Your answer must hold only the lines below from the line containing "-37,7 +37,7 @@" through the line containing "наборы данных |", each reproduced exactly.

(Change detection outputs)
=== Section Start ===
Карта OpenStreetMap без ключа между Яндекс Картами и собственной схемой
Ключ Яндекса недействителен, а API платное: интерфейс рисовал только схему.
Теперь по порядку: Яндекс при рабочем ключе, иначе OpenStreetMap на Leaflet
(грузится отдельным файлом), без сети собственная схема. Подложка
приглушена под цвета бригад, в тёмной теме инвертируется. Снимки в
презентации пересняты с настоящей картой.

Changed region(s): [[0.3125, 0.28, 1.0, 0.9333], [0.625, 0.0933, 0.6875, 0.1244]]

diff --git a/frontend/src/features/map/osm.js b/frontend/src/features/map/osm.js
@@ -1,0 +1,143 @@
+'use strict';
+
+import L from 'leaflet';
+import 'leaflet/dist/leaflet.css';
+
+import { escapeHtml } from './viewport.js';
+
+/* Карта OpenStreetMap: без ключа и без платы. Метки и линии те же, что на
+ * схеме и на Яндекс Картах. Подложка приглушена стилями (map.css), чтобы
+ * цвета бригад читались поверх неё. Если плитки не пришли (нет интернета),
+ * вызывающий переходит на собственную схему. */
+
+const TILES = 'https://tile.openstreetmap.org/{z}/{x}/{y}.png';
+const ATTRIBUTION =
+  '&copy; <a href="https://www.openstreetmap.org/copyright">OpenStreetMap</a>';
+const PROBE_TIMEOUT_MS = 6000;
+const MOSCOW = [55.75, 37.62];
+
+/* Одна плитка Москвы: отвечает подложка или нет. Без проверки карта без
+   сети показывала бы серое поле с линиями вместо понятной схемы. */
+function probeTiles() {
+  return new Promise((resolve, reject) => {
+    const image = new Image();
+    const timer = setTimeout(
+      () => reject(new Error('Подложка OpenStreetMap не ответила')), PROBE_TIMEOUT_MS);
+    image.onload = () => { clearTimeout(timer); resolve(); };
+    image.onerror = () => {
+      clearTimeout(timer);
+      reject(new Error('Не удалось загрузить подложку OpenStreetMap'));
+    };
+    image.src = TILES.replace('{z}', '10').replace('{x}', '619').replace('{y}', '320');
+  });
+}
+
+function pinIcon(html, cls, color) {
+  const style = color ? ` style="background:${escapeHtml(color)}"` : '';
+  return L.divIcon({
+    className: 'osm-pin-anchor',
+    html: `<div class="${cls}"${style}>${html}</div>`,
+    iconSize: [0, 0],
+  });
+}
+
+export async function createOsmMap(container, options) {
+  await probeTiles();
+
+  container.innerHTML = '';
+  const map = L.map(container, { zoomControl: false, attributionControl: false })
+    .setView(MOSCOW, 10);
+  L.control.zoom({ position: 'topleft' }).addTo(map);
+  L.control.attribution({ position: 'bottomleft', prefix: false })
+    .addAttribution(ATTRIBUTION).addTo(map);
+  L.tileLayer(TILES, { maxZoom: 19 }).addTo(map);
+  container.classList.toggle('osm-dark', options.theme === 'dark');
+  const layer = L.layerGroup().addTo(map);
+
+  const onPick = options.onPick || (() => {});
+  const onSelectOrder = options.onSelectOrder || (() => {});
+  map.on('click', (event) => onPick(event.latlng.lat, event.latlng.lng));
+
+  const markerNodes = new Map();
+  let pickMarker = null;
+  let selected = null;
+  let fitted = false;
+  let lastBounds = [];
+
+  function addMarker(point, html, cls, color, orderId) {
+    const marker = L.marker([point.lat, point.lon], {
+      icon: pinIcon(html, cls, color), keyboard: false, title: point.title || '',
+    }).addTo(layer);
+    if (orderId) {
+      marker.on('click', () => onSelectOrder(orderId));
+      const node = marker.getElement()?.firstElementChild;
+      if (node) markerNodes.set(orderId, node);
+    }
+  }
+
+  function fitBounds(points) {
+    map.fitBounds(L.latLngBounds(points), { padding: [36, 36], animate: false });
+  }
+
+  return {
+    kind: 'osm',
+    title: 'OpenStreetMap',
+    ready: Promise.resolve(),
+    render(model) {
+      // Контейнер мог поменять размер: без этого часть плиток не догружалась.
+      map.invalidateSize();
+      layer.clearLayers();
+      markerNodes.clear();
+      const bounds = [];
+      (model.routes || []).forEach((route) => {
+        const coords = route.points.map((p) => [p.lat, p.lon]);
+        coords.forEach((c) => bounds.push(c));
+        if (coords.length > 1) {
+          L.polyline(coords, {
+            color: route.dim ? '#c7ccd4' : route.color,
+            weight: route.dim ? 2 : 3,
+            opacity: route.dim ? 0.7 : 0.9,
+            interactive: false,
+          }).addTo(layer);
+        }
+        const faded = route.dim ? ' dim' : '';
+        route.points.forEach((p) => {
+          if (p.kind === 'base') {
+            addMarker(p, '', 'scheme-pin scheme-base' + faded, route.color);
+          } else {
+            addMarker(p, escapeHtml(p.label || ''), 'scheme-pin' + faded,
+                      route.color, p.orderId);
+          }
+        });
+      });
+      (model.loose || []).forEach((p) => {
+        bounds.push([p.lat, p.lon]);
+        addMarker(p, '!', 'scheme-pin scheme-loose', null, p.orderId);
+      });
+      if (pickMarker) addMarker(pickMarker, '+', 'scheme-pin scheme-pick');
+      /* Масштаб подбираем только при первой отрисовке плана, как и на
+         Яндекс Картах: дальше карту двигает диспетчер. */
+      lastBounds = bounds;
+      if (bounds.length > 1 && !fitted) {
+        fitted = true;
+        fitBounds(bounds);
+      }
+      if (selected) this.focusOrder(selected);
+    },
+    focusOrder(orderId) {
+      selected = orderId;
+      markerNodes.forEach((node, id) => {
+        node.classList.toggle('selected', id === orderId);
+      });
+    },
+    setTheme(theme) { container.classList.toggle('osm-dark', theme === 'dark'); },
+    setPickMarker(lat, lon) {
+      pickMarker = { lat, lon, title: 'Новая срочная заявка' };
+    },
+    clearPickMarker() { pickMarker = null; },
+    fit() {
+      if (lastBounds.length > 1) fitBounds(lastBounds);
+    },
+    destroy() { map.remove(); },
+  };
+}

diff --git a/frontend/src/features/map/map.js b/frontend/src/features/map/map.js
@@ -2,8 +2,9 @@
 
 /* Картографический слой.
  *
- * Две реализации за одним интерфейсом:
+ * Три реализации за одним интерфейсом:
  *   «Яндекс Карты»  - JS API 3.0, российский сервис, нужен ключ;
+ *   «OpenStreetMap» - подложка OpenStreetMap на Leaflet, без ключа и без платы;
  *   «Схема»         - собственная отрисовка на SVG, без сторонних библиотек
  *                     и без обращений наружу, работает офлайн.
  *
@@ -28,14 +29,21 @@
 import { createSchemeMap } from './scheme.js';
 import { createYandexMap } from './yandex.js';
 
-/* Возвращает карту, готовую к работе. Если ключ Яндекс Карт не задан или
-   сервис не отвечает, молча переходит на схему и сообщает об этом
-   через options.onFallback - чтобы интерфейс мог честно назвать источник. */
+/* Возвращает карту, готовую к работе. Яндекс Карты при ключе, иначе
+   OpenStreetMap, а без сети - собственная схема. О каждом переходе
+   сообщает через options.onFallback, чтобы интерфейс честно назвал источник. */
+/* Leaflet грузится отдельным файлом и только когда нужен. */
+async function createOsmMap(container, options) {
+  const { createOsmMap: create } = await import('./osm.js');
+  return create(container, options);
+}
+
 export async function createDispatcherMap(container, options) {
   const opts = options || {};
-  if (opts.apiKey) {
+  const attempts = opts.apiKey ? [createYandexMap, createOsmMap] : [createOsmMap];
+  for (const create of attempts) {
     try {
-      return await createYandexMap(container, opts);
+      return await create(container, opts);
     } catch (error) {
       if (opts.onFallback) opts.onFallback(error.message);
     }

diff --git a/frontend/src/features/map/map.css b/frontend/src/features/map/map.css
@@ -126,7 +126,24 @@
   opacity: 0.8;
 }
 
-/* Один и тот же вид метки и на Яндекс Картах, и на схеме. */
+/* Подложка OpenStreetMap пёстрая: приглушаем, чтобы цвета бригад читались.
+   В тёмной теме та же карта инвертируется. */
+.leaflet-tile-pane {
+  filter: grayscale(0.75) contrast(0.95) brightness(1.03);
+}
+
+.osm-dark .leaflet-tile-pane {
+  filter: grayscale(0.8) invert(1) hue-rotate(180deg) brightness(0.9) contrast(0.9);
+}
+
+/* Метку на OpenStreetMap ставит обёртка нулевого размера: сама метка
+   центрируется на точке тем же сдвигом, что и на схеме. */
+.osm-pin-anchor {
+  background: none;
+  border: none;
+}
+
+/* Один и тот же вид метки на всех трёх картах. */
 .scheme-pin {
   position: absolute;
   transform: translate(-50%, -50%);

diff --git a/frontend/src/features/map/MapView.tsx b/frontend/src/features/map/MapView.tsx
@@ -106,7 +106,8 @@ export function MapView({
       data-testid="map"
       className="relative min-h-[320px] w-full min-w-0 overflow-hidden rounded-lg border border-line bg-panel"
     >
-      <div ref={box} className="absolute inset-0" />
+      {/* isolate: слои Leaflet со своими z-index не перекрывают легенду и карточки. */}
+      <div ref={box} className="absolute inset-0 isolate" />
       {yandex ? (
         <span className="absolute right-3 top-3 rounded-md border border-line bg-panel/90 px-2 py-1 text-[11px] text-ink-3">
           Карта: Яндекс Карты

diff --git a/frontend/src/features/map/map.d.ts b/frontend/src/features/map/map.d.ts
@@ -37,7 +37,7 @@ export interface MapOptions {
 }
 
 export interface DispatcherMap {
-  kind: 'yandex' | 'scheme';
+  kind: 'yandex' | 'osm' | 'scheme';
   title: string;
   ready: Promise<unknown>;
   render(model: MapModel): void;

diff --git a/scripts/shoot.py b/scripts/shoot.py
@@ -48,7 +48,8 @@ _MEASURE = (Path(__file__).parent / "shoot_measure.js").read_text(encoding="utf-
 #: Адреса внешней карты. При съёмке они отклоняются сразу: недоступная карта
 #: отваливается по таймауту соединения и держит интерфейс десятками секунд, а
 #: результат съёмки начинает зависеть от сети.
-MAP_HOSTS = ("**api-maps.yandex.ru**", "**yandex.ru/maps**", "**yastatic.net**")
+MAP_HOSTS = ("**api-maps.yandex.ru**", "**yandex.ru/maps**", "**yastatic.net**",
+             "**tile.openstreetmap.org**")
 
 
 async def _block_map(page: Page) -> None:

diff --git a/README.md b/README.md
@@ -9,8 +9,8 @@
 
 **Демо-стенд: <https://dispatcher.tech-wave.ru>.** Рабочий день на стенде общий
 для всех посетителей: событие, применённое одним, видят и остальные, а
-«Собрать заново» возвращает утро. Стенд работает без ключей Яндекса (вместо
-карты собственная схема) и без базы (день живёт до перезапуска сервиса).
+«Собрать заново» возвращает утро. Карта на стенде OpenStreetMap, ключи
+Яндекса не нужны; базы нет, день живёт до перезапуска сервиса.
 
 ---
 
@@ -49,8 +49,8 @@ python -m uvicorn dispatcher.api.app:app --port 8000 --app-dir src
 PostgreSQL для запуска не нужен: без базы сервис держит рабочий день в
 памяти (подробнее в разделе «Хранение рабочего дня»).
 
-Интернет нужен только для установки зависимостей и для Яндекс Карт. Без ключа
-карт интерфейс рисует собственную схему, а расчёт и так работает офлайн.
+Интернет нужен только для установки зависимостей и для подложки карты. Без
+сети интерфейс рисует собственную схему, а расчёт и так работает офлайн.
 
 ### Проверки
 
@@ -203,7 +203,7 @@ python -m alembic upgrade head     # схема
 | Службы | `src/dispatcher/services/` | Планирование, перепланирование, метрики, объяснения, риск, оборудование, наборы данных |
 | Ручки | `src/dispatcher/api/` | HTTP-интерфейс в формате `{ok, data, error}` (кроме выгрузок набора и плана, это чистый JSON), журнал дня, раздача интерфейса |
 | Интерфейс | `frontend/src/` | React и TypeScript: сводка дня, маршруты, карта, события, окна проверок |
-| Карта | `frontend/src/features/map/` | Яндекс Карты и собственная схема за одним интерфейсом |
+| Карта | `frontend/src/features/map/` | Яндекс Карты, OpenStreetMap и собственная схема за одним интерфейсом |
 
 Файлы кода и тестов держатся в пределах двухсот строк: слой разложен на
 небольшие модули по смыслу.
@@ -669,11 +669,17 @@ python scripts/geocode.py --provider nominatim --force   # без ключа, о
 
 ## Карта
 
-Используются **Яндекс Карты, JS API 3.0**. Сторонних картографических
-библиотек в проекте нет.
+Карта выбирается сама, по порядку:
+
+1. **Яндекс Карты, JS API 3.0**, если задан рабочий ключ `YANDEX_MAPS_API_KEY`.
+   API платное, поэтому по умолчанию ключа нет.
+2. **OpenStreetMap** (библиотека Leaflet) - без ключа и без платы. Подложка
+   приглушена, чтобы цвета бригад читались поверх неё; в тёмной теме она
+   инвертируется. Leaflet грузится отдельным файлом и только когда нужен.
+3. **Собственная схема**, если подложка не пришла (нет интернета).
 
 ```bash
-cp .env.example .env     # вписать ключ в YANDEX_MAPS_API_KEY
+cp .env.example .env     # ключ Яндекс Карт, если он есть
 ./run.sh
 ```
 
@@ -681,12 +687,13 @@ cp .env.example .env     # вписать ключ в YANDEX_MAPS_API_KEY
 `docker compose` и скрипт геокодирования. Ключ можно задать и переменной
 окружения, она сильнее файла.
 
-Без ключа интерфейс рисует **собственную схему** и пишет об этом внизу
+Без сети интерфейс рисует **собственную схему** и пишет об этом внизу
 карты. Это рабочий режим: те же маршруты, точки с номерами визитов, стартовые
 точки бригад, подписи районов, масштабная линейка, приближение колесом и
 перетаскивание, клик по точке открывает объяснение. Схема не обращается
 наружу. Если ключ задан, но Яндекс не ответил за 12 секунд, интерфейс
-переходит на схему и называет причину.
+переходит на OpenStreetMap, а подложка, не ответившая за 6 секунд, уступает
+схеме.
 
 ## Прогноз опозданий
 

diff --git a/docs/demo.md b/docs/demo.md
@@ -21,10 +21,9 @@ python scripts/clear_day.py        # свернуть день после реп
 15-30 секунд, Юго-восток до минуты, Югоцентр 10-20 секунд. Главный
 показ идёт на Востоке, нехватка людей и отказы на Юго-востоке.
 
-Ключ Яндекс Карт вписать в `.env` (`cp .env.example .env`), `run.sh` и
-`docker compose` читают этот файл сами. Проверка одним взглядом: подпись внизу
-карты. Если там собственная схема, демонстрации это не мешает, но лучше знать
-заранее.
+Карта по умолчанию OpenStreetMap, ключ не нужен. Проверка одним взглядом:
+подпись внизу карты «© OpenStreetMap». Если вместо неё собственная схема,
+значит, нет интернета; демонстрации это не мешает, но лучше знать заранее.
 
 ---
=== Section End ===
== Exercise result ==
@@ -37,7 +37,7 @@ export interface MapOptions {
 }
 
 export interface DispatcherMap {
-  kind: 'yandex' | 'scheme';
+  kind: 'yandex' | 'osm' | 'scheme';
   title: string;
   ready: Promise<unknown>;
   render(model: MapModel): void;

diff --git a/scripts/shoot.py b/scripts/shoot.py
@@ -48,7 +48,8 @@ _MEASURE = (Path(__file__).parent / "shoot_measure.js").read_text(encoding="utf-
 #: Адреса внешней карты. При съёмке они отклоняются сразу: недоступная карта
 #: отваливается по таймауту соединения и держит интерфейс десятками секунд, а
 #: результат съёмки начинает зависеть от сети.
-MAP_HOSTS = ("**api-maps.yandex.ru**", "**yandex.ru/maps**", "**yastatic.net**")
+MAP_HOSTS = ("**api-maps.yandex.ru**", "**yandex.ru/maps**", "**yastatic.net**",
+             "**tile.openstreetmap.org**")
 
 
 async def _block_map(page: Page) -> None:

diff --git a/README.md b/README.md
@@ -9,8 +9,8 @@
 
 **Демо-стенд: <https://dispatcher.tech-wave.ru>.** Рабочий день на стенде общий
 для всех посетителей: событие, применённое одним, видят и остальные, а
-«Собрать заново» возвращает утро. Стенд работает без ключей Яндекса (вместо
-карты собственная схема) и без базы (день живёт до перезапуска сервиса).
+«Собрать заново» возвращает утро. Карта на стенде OpenStreetMap, ключи
+Яндекса не нужны; базы нет, день живёт до перезапуска сервиса.
 
 ---
 
@@ -49,8 +49,8 @@ python -m uvicorn dispatcher.api.app:app --port 8000 --app-dir src
 PostgreSQL для запуска не нужен: без базы сервис держит рабочий день в
 памяти (подробнее в разделе «Хранение рабочего дня»).
 
-Интернет нужен только для установки зависимостей и для Яндекс Карт. Без ключа
-карт интерфейс рисует собственную схему, а расчёт и так работает офлайн.
+Интернет нужен только для установки зависимостей и для подложки карты. Без
+сети интерфейс рисует собственную схему, а расчёт и так работает офлайн.
 
 ### Проверки
 
@@ -203,7 +203,7 @@ python -m alembic upgrade head     # схема
 | Службы | `src/dispatcher/services/` | Планирование, перепланирование, метрики, объяснения, риск, оборудование, наборы данных |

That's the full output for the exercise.